and analysis of various phenomena. In the humanities, however, especially literature,
language is more than just a tool. It is a living, multitalent system of symbols,
assumptions, and associations.
Keeping this difference in mind, I avoided going into the complexities of the language
process. Since I was teaching a first-year university composition and introduction to
literature course, I concentrated on making the students aware of the common instances of
gender bias in English. While doing exercises in grammar or comprehension of short prose
lessons, I pointed out the pervasive use of masculine pronouns that stood for either sex
and explained the cultural and social implications of such usage. Some examples:
1. Each student will be given a diary for his use.
2. Every student must register his name with the teacher 30 minutes before the exam.
3. The headmasters of all the city schools met to discuss the recent crisis.
4. All the doctors and their wives were invited to the event.
The above sentences imply that students, heads of schools, and doctors are male. This
distortion of reality can be corrected by the use of gender-free substitutes such as
principals or heads in place of headmasters, and spouses instead of wives. By recasting
sentences one and two into the plural form, their male-centeredness is transformed into
Discussing the use of gender-free substitutes for other male-oriented terms that are
still used in present-day India, we agreed on the following list:
The Indian cultural context
One student correctly pointed out that India was referred to as motherland what
about sexism in this case?
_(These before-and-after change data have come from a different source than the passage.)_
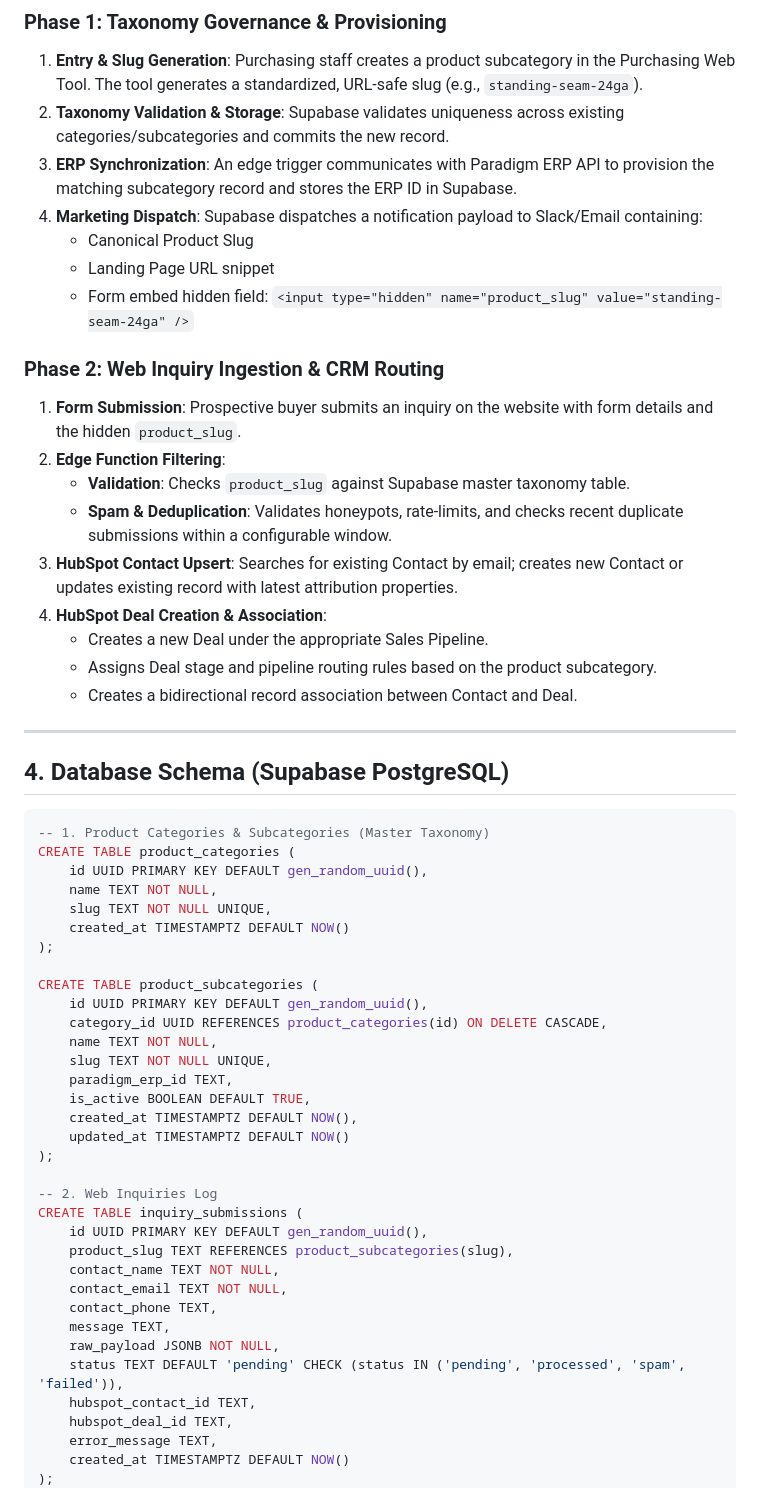
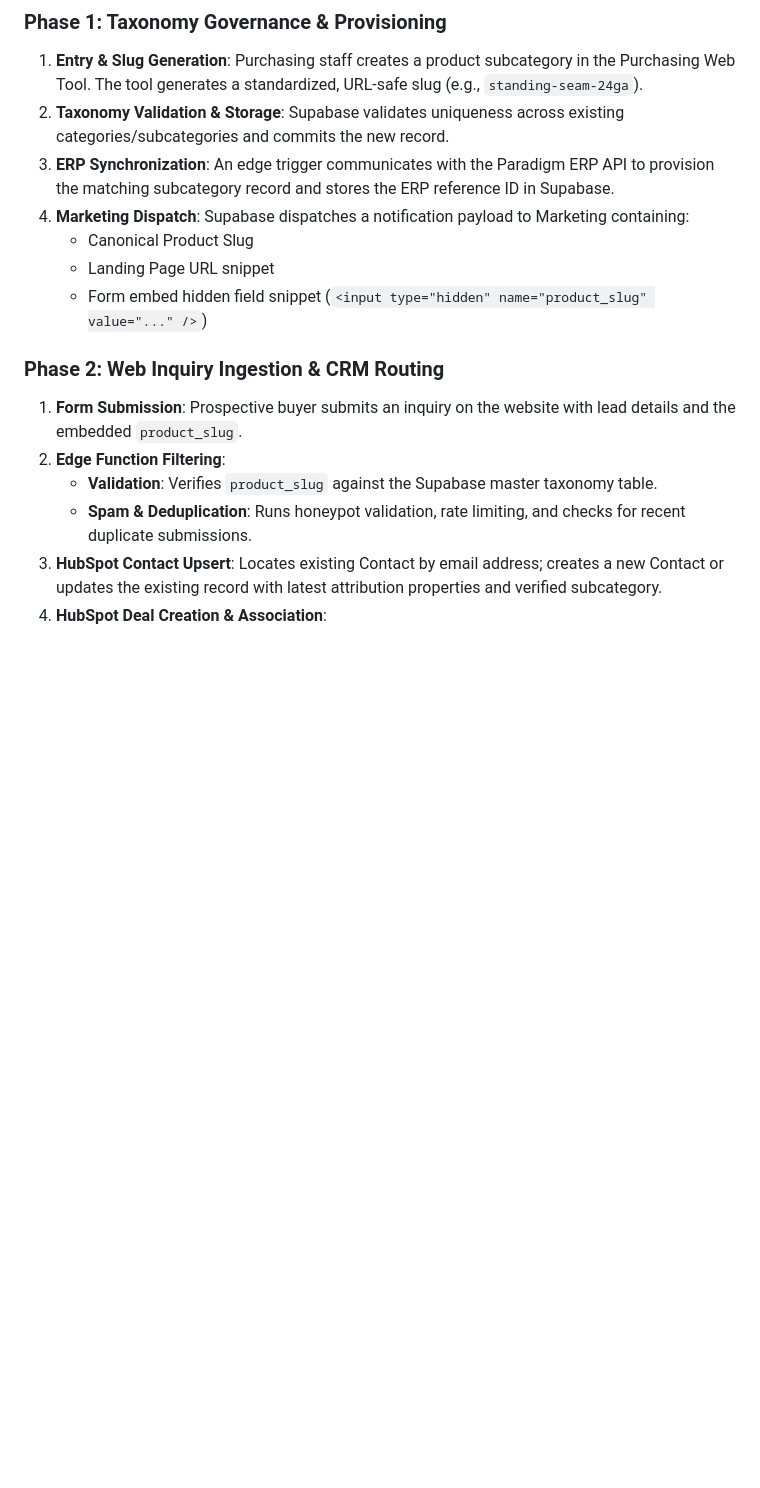
Before and after one commit to BestBuyMetalsDev01/Product-Slug-Manager, a Markdown page: README.md, the part around one of its changes. Drawn GitHub-style; blank space fills up the shorter version.

Commit message:
Streamline README to executive overview, architecture flow, and data lifecycle

````diff
--- a/README.md
+++ b/README.md
@@ -53,61 +53,16 @@ flowchart TD
 ### Phase 1: Taxonomy Governance & Provisioning
 1. **Entry & Slug Generation**: Purchasing staff creates a product subcategory in the Purchasing Web Tool. The tool generates a standardized, URL-safe slug (e.g., `standing-seam-24ga`).
 2. **Taxonomy Validation & Storage**: Supabase validates uniqueness across existing categories/subcategories and commits the new record.
-3. **ERP Synchronization**: An edge trigger communicates with Paradigm ERP API to provision the matching subcategory record and stores the ERP ID in Supabase.
-4. **Marketing Dispatch**: Supabase dispatches a notification payload to Slack/Email containing:
-   - Canonical Product Slug
-   - Landing Page URL snippet
-   - Form embed hidden field: `<input type="hidden" name="product_slug" value="standing-seam-24ga" />`
+3. **ERP Synchronization**: An edge trigger communicates with the Paradigm ERP API to provision the matching subcategory record and stores the ERP reference ID in Supabase.
+4. **Marketing Dispatch**: Supabase dispatches a notification payload to Marketing containing:
+   * Canonical Product Slug
+   * Landing Page URL snippet
+   * Form embed hidden field snippet (`<input type="hidden" name="product_slug" value="..." />`)
 
 ### Phase 2: Web Inquiry Ingestion & CRM Routing
-1. **Form Submission**: Prospective buyer submits an inquiry on the website with form details and the hidden `product_slug`.
+1. **Form Submission**: Prospective buyer submits an inquiry on the website with lead details and the embedded `product_slug`.
 2. **Edge Function Filtering**:
-   - **Validation**: Checks `product_slug` against Supabase master taxonomy table.
-   - **Spam & Deduplication**: Validates honeypots, rate-limits, and checks recent duplicate submissions within a configurable window.
-3. **HubSpot Contact Upsert**: Searches for existing Contact by email; creates new Contact or updates existing record with latest attribution properties.
+   * **Validation**: Verifies `product_slug` against the Supabase master taxonomy table.
+   * **Spam & Deduplication**: Runs honeypot validation, rate limiting, and checks for recent duplicate submissions.
+3. **HubSpot Contact Upsert**: Locates existing Contact by email address; creates a new Contact or updates the existing record with latest attribution properties and verified subcategory.
 4. **HubSpot Deal Creation & Association**:
-   - Creates a new Deal under the appropriate Sales Pipeline.
-   - Assigns Deal stage and pipeline routing rules based on the product subcategory.
-   - Creates a bidirectional record association between Contact and Deal.
-
----
-
-## 4. Database Schema (Supabase PostgreSQL)
-
-```sql
--- 1. Product Categories & Subcategories (Master Taxonomy)
-CREATE TABLE product_categories (
-    id UUID PRIMARY KEY DEFAULT gen_random_uuid(),
-    name TEXT NOT NULL,
-    slug TEXT NOT NULL UNIQUE,
-    created_at TIMESTAMPTZ DEFAULT NOW()
-);
-
-CREATE TABLE product_subcategories (
-    id UUID PRIMARY KEY DEFAULT gen_random_uuid(),
-    category_id UUID REFERENCES product_categories(id) ON DELETE CASCADE,
-    name TEXT NOT NULL,
-    slug TEXT NOT NULL UNIQUE,
-    paradigm_erp_id TEXT,
-    is_active BOOLEAN DEFAULT TRUE,
-    created_at TIMESTAMPTZ DEFAULT NOW(),
-    updated_at TIMESTAMPTZ DEFAULT NOW()
-);
-
--- 2. Web Inquiries Log
-CREATE TABLE inquiry_submissions (
-    id UUID PRIMARY KEY DEFAULT gen_random_uuid(),
-    product_slug TEXT REFERENCES product_subcategories(slug),
-    contact_name TEXT NOT NULL,
-    contact_email TEXT NOT NULL,
-    contact_phone TEXT,
-    message TEXT,
-    raw_payload JSONB NOT NULL,
-    status TEXT DEFAULT 'pending' CHECK (status IN ('pending', 'processed', 'spam', 'failed')),
-    hubspot_contact_id TEXT,
-    hubspot_deal_id TEXT,
-    error_message TEXT,
-    created_at TIMESTAMPTZ DEFAULT NOW()
-);
-```
-
````
Also changed, not shown: other parts of README.md (+13 -61 lines).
In cultural historiography, India is seen as feminine, usually
as a mother figure. Gandhi, during the struggle for freedom, urged Indians to rescue their
mother who was enslaved by the British. A Sanskrit word such as matrebhumi which
means mother earth or the land of the mother signifies the feminine associations around
the image of lndia. Clearly, this gendering of the nation can be avoided by using the term
homeland instead of either fatherland or motherland.
For those who believe that language and culture are interrelated, that language
embodies and disseminates cultural assumptions and relations of power, the first step
toward transforming a biased society may be to transform the language itself. This was the
response of at least some of my students. Asked to give their views on the "Merits
and Demerits of Gender-Neutral English," toward the end of the semester, 60 percent
were in favor of a degendered language. Some of the responses dealt with the difficulty of
changing language usage and with the possible confusion that would result if a new usage
was brought into effect. A few students felt that since conventions are so deeply
ingrained, usage is unconscious "if the user is not intentionally discriminating
against a particular sex then there is nothing to be perturbed about." On the more
positive side, the responses called for a language in tune with the changing times and a
language that, "if used sincerely, could bring about an ideal society for both men
Note: I wish to thank the students who took the course on Functional English
(199697), Pondicherry University, for providing their responses to the issue
discussed in the above article.
Gibaldi, J. 1988. MLA Style Manual and Guide to Scholarly Publishing. New York: Modern
Language Association of America.
Miller, C. and K. Swift. 1992. One small step for genkind. In Exploring language, ed.
G. Goshgarian. Harper Collins, pp. 218228.